_EXERCISE DIRECTIONS:_
Give again, word for word, every line in the entries below from the line with "to Testiphi/MutualExclusionAllocator, an" up to and including the line with "Also changed, not shown: sheet 四区_普通, sheet", and no other line.

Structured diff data
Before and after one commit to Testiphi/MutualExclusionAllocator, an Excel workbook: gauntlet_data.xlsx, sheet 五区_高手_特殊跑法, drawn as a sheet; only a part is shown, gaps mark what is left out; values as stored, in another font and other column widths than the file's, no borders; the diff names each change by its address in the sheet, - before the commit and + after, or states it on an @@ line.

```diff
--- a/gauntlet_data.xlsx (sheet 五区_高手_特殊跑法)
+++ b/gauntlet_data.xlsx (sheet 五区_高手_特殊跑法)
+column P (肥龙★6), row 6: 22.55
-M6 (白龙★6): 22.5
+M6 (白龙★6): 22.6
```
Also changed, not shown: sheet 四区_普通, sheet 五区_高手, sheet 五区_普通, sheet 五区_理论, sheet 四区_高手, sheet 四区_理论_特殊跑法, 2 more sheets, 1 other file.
==
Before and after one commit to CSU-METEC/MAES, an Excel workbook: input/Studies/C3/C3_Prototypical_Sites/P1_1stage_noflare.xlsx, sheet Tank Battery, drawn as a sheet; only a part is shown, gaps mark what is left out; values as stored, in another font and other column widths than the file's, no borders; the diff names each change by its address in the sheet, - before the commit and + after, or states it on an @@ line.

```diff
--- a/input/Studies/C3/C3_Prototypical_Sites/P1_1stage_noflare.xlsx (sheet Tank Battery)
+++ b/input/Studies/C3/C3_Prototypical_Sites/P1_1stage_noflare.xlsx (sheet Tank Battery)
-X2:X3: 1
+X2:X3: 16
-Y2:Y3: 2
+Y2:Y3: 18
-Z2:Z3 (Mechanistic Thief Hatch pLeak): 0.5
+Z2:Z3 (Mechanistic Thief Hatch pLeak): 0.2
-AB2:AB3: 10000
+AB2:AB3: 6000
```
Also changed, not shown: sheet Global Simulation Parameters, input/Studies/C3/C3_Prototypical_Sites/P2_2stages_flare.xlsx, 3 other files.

_ANSWER BOX:_
Before and after one commit to Testiphi/MutualExclusionAllocator, an Excel workbook: gauntlet_data.xlsx, sheet 五区_高手_特殊跑法, drawn as a sheet; only a part is shown, gaps mark what is left out; values as stored, in another font and other column widths than the file's, no borders; the diff names each change by its address in the sheet, - before the commit and + after, or states it on an @@ line.

```diff
--- a/gauntlet_data.xlsx (sheet 五区_高手_特殊跑法)
+++ b/gauntlet_data.xlsx (sheet 五区_高手_特殊跑法)
+column P (肥龙★6), row 6: 22.55
-M6 (白龙★6): 22.5
+M6 (白龙★6): 22.6
```
Also changed, not shown: sheet 四区_普通, sheet 五区_高手, sheet 五区_普通, sheet 五区_理论, sheet 四区_高手, sheet 四区_理论_特殊跑法, 2 more sheets, 1 other file.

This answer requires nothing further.